CHARLESTOWN NEVIS (October 18, 2010) — “The United States [US] economy is showing signs of recovery even though job creation is sluggish, however, despite this trend, considering that we [Nevisians] are linked to the US, it is expected that Caribbean countries will lag behind the growth in the US and thus 2011 will be challenging,” said Permanent Secretary in the Ministry of Finance, Mr. Laurie Lawrence.
P.S. Lawrence, who spoke recently at the island’s fourth annual Consultation on the Economy held at the Occasions Entertainment Complex, posed a number of challenges to those gathered and said they [the challenges] were essential to addressing the decline in economic growth.
In his preliminary overview of the consultation, Lawrence said that the world recession coupled with the closure of the Four Seasons Resort [Nevis] had resulted in a loss of jobs. He added that “contraction in incomes had dried up personal savings and forced many persons below the poverty line” but believed that the present economic instability worldwide was the most difficult time that persons had ever experienced.
“There is no doubt that we are a resilient people having endured a history of hardship on our journey from slavery to colonialism to self determination, however, the present economic crisis is even more debilitating,” he said.
Mr. Lawrence underscored that because his ministry was aimed at taking the leadership role in promoting and maintaining financial and economic stability through the development and implementation of sustainable economic growth, he expected the consultation to lead the Nevis Island Administration towards identifying new areas of growth and alternative models of development.
Lawrence, who was adamant that long term economic growth was an essential element in sustaining the island’s economy, said that “based on the high level of debt and the fiscal pressures, the government was limited in the role that it can play in stimulating growth.”
While the panel discussions focused on reforming the tax system to increase efficiency, addressing the decline in tourism and financial services as well as new avenues for growth, P.S. Lawrence believed that the “new avenues for growth” segment was possibly the most important.
“It is a widely held view that tourism in the Caribbean is a mature industry and [it] is losing [its] marketing share and competitiveness as a result of the emergence of new competitors,” he said, but added that “we cannot rely on any one entity to be the engine of growth in the economy.”

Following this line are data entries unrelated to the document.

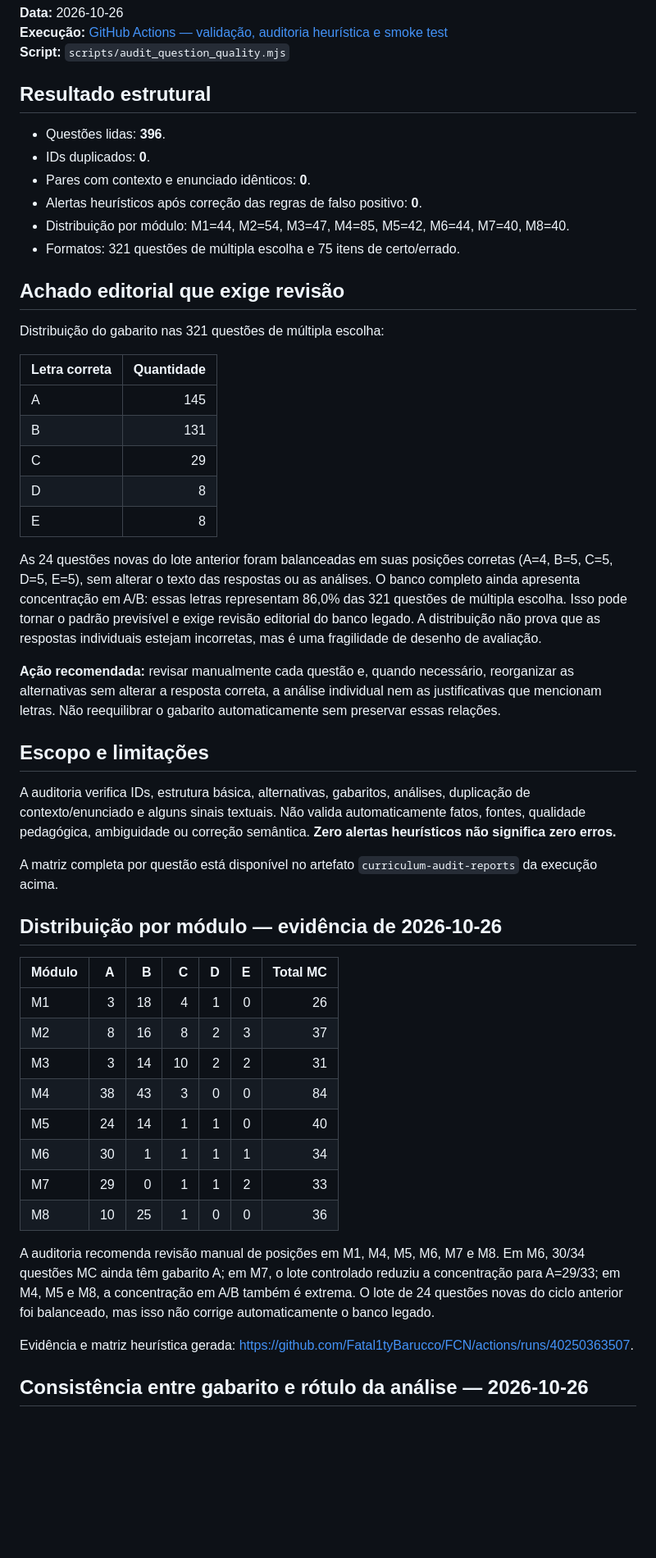
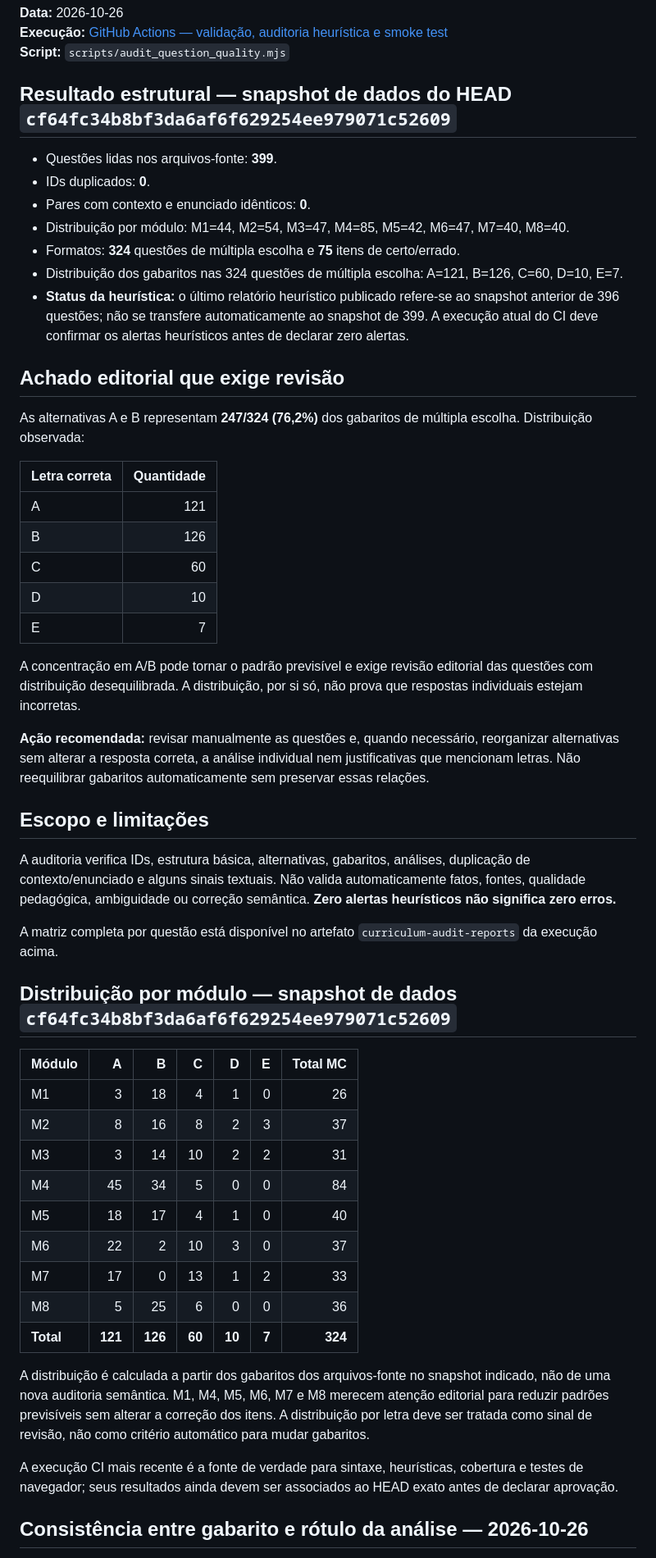
Before and after one commit to Fatal1tyBarucco/FCN, a Markdown page: docs/RELATORIO_QUALIDADE_QUESTOES.md, the part around the change. Shown at 82% size. Rendered like a GitHub page; blank space fills up the shorter version.

Commit message:
docs: atualizar relatório de qualidade ao banco de 399 questões

```diff
--- a/docs/RELATORIO_QUALIDADE_QUESTOES.md
+++ b/docs/RELATORIO_QUALIDADE_QUESTOES.md
@@ -4,30 +4,31 @@
 **Execução:** [GitHub Actions — validação, auditoria heurística e smoke test](https://github.com/Fatal1tyBarucco/FCN/actions/runs/40249392754)
 **Script:** `scripts/audit_question_quality.mjs`
 
-## Resultado estrutural
+## Resultado estrutural — snapshot de dados do HEAD `cf64fc34b8bf3da6af6f629254ee979071c52609`
 
-- Questões lidas: **396**.
+- Questões lidas nos arquivos-fonte: **399**.
 - IDs duplicados: **0**.
 - Pares com contexto e enunciado idênticos: **0**.
-- Alertas heurísticos após correção das regras de falso positivo: **0**.
-- Distribuição por módulo: M1=44, M2=54, M3=47, M4=85, M5=42, M6=44, M7=40, M8=40.
-- Formatos: 321 questões de múltipla escolha e 75 itens de certo/errado.
+- Distribuição por módulo: M1=44, M2=54, M3=47, M4=85, M5=42, M6=47, M7=40, M8=40.
+- Formatos: **324** questões de múltipla escolha e **75** itens de certo/errado.
+- Distribuição dos gabaritos nas 324 questões de múltipla escolha: A=121, B=126, C=60, D=10, E=7.
+- **Status da heurística:** o último relatório heurístico publicado refere-se ao snapshot anterior de 396 questões; não se transfere automaticamente ao snapshot de 399. A execução atual do CI deve confirmar os alertas heurísticos antes de declarar zero alertas.
 
 ## Achado editorial que exige revisão
 
-Distribuição do gabarito nas 321 questões de múltipla escolha:
+As alternativas A e B representam **247/324 (76,2%)** dos gabaritos de múltipla escolha. Distribuição observada:
 
 | Letra correta | Quantidade |
 |---|---:|
-| A | 145 |
-| B | 131 |
-| C | 29 |
-| D | 8 |
-| E | 8 |
+| A | 121 |
+| B | 126 |
+| C | 60 |
+| D | 10 |
+| E | 7 |
 
-As 24 questões novas do lote anterior foram balanceadas em suas posições corretas (A=4, B=5, C=5, D=5, E=5), sem alterar o texto das respostas ou as análises. O banco completo ainda apresenta concentração em A/B: essas letras representam 86,0% das 321 questões de múltipla escolha. Isso pode tornar o padrão previsível e exige revisão editorial do banco legado. A distribuição não prova que as respostas individuais estejam incorretas, mas é uma fragilidade de desenho de avaliação.
+A concentração em A/B pode tornar o padrão previsível e exige revisão editorial das questões com distribuição desequilibrada. A distribuição, por si só, não prova que respostas individuais estejam incorretas.
 
-**Ação recomendada:** revisar manualmente cada questão e, quando necessário, reorganizar as alternativas sem alterar a resposta correta, a análise individual nem as justificativas que mencionam letras. Não reequilibrar o gabarito automaticamente sem preservar essas relações.
+**Ação recomendada:** revisar manualmente as questões e, quando necessário, reorganizar alternativas sem alterar a resposta correta, a análise individual nem justificativas que mencionam letras. Não reequilibrar gabaritos automaticamente sem preservar essas relações.
 
 ## Escopo e limitações
 
@@ -36,22 +37,23 @@ A auditoria verifica IDs, estrutura básica, alternativas, gabaritos, análises,
 A matriz completa por questão está disponível no artefato `curriculum-audit-reports` da execução acima.
 
 
-## Distribuição por módulo — evidência de 2026-10-26
+## Distribuição por módulo — snapshot de dados `cf64fc34b8bf3da6af6f629254ee979071c52609`
 
 | Módulo | A | B | C | D | E | Total MC |
 |---|---:|---:|---:|---:|---:|---:|
 | M1 | 3 | 18 | 4 | 1 | 0 | 26 |
 | M2 | 8 | 16 | 8 | 2 | 3 | 37 |
 | M3 | 3 | 14 | 10 | 2 | 2 | 31 |
-| M4 | 38 | 43 | 3 | 0 | 0 | 84 |
-| M5 | 24 | 14 | 1 | 1 | 0 | 40 |
-| M6 | 30 | 1 | 1 | 1 | 1 | 34 |
-| M7 | 29 | 0 | 1 | 1 | 2 | 33 |
-| M8 | 10 | 25 | 1 | 0 | 0 | 36 |
+| M4 | 45 | 34 | 5 | 0 | 0 | 84 |
+| M5 | 18 | 17 | 4 | 1 | 0 | 40 |
+| M6 | 22 | 2 | 10 | 3 | 0 | 37 |
+| M7 | 17 | 0 | 13 | 1 | 2 | 33 |
+| M8 | 5 | 25 | 6 | 0 | 0 | 36 |
+| **Total** | **121** | **126** | **60** | **10** | **7** | **324** |
 
-A auditoria recomenda revisão manual de posições em M1, M4, M5, M6, M7 e M8. Em M6, 30/34 questões MC ainda têm gabarito A; em M7, o lote controlado reduziu a concentração para A=29/33; em M4, M5 e M8, a concentração em A/B também é extrema. O lote de 24 questões novas do ciclo anterior foi balanceado, mas isso não corrige automaticamente o banco legado.
+A distribuição é calculada a partir dos gabaritos dos arquivos-fonte no snapshot indicado, não de uma nova auditoria semântica. M1, M4, M5, M6, M7 e M8 merecem atenção editorial para reduzir padrões previsíveis sem alterar a correção dos itens. A distribuição por letra deve ser tratada como sinal de revisão, não como critério automático para mudar gabaritos.
 
-Evidência e matriz heurística gerada: https://github.com/Fatal1tyBarucco/FCN/actions/runs/40250363507.
+A execução CI mais recente é a fonte de verdade para sintaxe, heurísticas, cobertura e testes de navegador; seus resultados ainda devem ser associados ao HEAD exato antes de declarar aprovação.
 
 
 ## Consistência entre gabarito e rótulo da análise — 2026-10-26
```
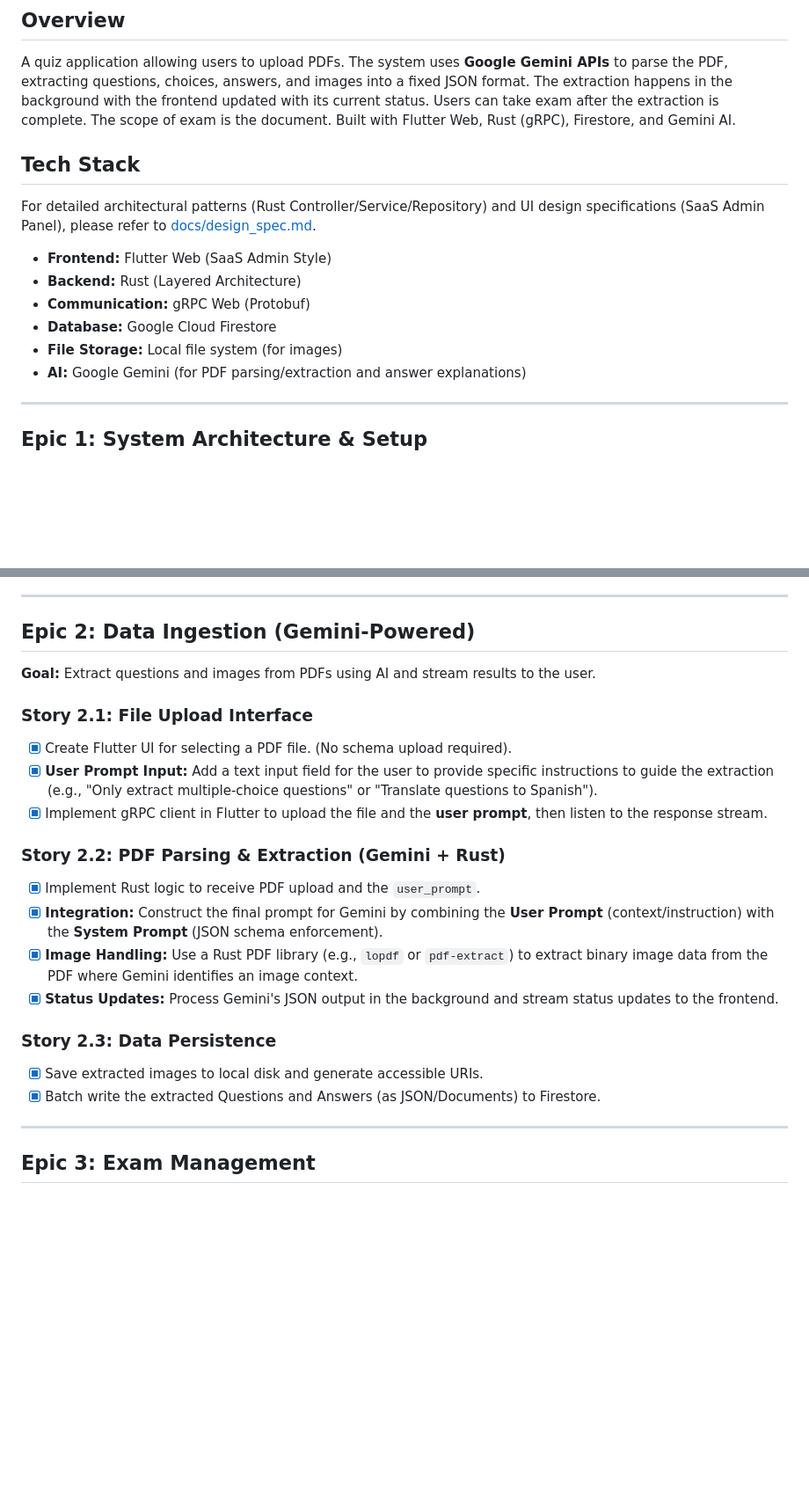
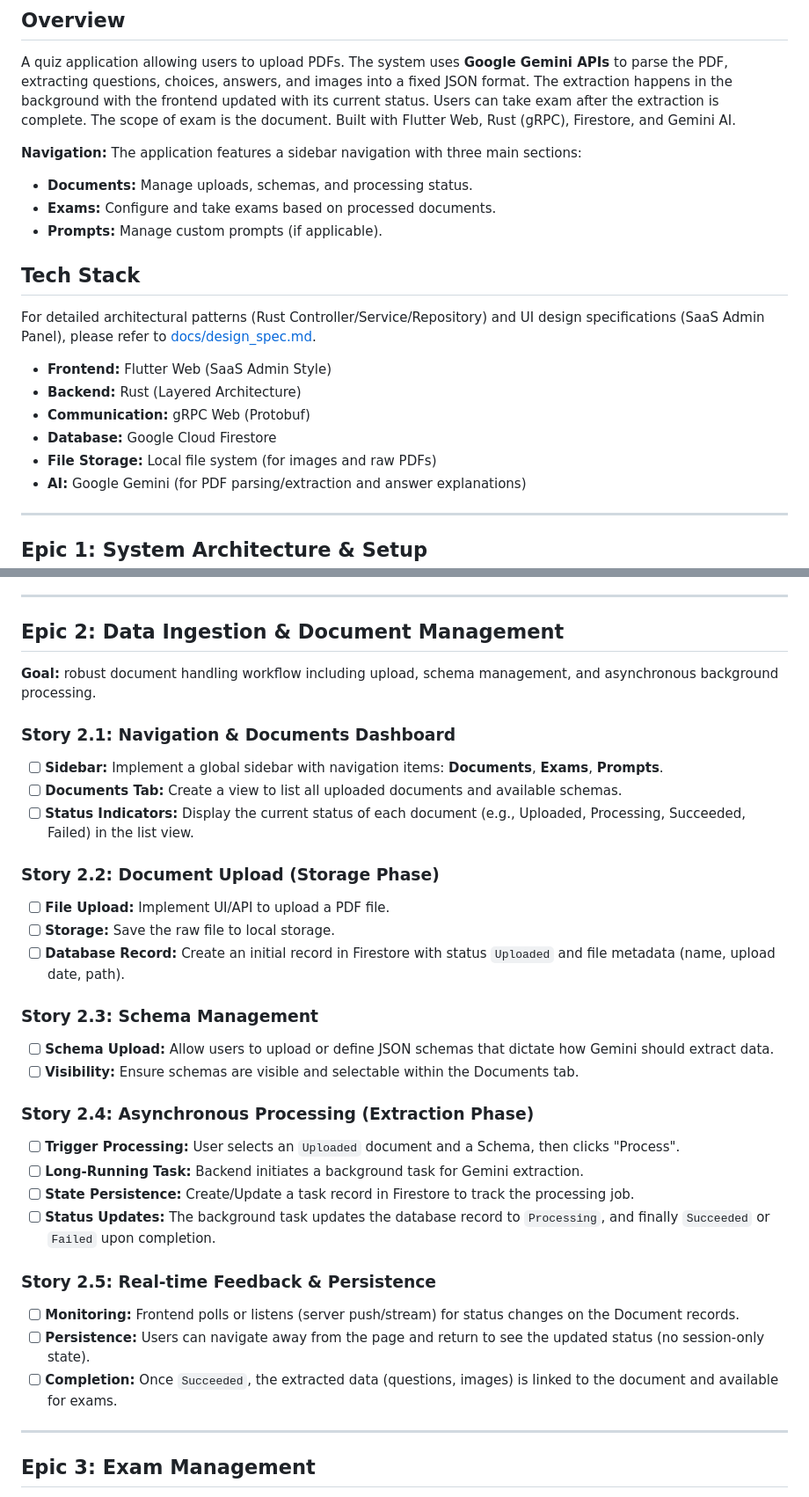
Before and after one commit to sahays/superexam, a Markdown page: docs/project_plan.md, 2 parts joined by grey strips. Shown at 88% size. GitHub-like rendering; blank space fills up the shorter version.

Commit message:
Update project plan: Add sidebar menu and detailed document upload/processing workflow

```diff
--- a/docs/project_plan.md
+++ b/docs/project_plan.md
@@ -2,6 +2,11 @@
 
 ## Overview
 A quiz application allowing users to upload PDFs. The system uses **Google Gemini APIs** to parse the PDF, extracting questions, choices, answers, and images into a fixed JSON format. The extraction happens in the background with the frontend updated with its current status. Users can take exam after the extraction is complete. The scope of exam is the document. Built with Flutter Web, Rust (gRPC), Firestore, and Gemini AI.
+
+**Navigation:** The application features a sidebar navigation with three main sections:
+- **Documents:** Manage uploads, schemas, and processing status.
+- **Exams:** Configure and take exams based on processed documents.
+- **Prompts:** Manage custom prompts (if applicable).
 
 ## Tech Stack
 For detailed architectural patterns (Rust Controller/Service/Repository) and UI design specifications (SaaS Admin Panel), please refer to [docs/design_spec.md](design_spec.md).
@@ -10,7 +15,7 @@ For detailed architectural patterns (Rust Controller/Service/Repository) and UI
 - **Backend:** Rust (Layered Architecture)
 - **Communication:** gRPC Web (Protobuf)
 - **Database:** Google Cloud Firestore
-- **File Storage:** Local file system (for images)
+- **File Storage:** Local file system (for images and raw PDFs)
 - **AI:** Google Gemini (for PDF parsing/extraction and answer explanations)
 
 ---
@@ -39,23 +44,33 @@ For detailed architectural patterns (Rust Controller/Service/Repository) and UI
 
 ---
 
-## Epic 2: Data Ingestion (Gemini-Powered)
-**Goal:** Extract questions and images from PDFs using AI and stream results to the user.
+## Epic 2: Data Ingestion & Document Management
+**Goal:** robust document handling workflow including upload, schema management, and asynchronous background processing.
 
-### Story 2.1: File Upload Interface
-- [x] Create Flutter UI for selecting a PDF file. (No schema upload required).
-- [x] **User Prompt Input:** Add a text input field for the user to provide specific instructions to guide the extraction (e.g., "Only extract multiple-choice questions" or "Translate questions to Spanish").
-- [x] Implement gRPC client in Flutter to upload the file and the **user prompt**, then listen to the response stream.
+### Story 2.1: Navigation & Documents Dashboard
+- [ ] **Sidebar:** Implement a global sidebar with navigation items: **Documents**, **Exams**, **Prompts**.
+- [ ] **Documents Tab:** Create a view to list all uploaded documents and available schemas.
+- [ ] **Status Indicators:** Display the current status of each document (e.g., Uploaded, Processing, Succeeded, Failed) in the list view.
 
-### Story 2.2: PDF Parsing & Extraction (Gemini + Rust)
-- [x] Implement Rust logic to receive PDF upload and the `user_prompt`.
-- [x] **Integration:** Construct the final prompt for Gemini by combining the **User Prompt** (context/instruction) with the **System Prompt** (JSON schema enforcement).
-- [x] **Image Handling:** Use a Rust PDF library (e.g., `lopdf` or `pdf-extract`) to extract binary image data from the PDF where Gemini identifies an image context.
-- [x] **Status Updates:** Process Gemini's JSON output in the background and stream status updates to the frontend.
+### Story 2.2: Document Upload (Storage Phase)
+- [ ] **File Upload:** Implement UI/API to upload a PDF file.
+- [ ] **Storage:** Save the raw file to local storage.
+- [ ] **Database Record:** Create an initial record in Firestore with status `Uploaded` and file metadata (name, upload date, path).
 
-### Story 2.3: Data Persistence
-- [x] Save extracted images to local disk and generate accessible URIs.
-- [x] Batch write the extracted Questions and Answers (as JSON/Documents) to Firestore.
+### Story 2.3: Schema Management
+- [ ] **Schema Upload:** Allow users to upload or define JSON schemas that dictate how Gemini should extract data.
+- [ ] **Visibility:** Ensure schemas are visible and selectable within the Documents tab.
+
+### Story 2.4: Asynchronous Processing (Extraction Phase)
+- [ ] **Trigger Processing:** User selects an `Uploaded` document and a Schema, then clicks "Process".
+- [ ] **Long-Running Task:** Backend initiates a background task for Gemini extraction.
+- [ ] **State Persistence:** Create/Update a task record in Firestore to track the processing job.
+- [ ] **Status Updates:** The background task updates the database record to `Processing`, and finally `Succeeded` or `Failed` upon completion.
+
+### Story 2.5: Real-time Feedback & Persistence
+- [ ] **Monitoring:** Frontend polls or listens (server push/stream) for status changes on the Document records.
+- [ ] **Persistence:** Users can navigate away from the page and return to see the updated status (no session-only state).
+- [ ] **Completion:** Once `Succeeded`, the extracted data (questions, images) is linked to the document and available for exams.
 
 ---
 
```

In speaking about the reopening of the largest hotel on Nevis, the Four Seasons Resort, P.S. Lawrence showered praises on the island’s premier for his dedication despite what was described as “a labyrinth of blind allies” at times.
He added that the Ministry of Finance planned to prepare a comprehensive report on the consultation and email it to the participants in order that they could be made aware if their ideas take effect.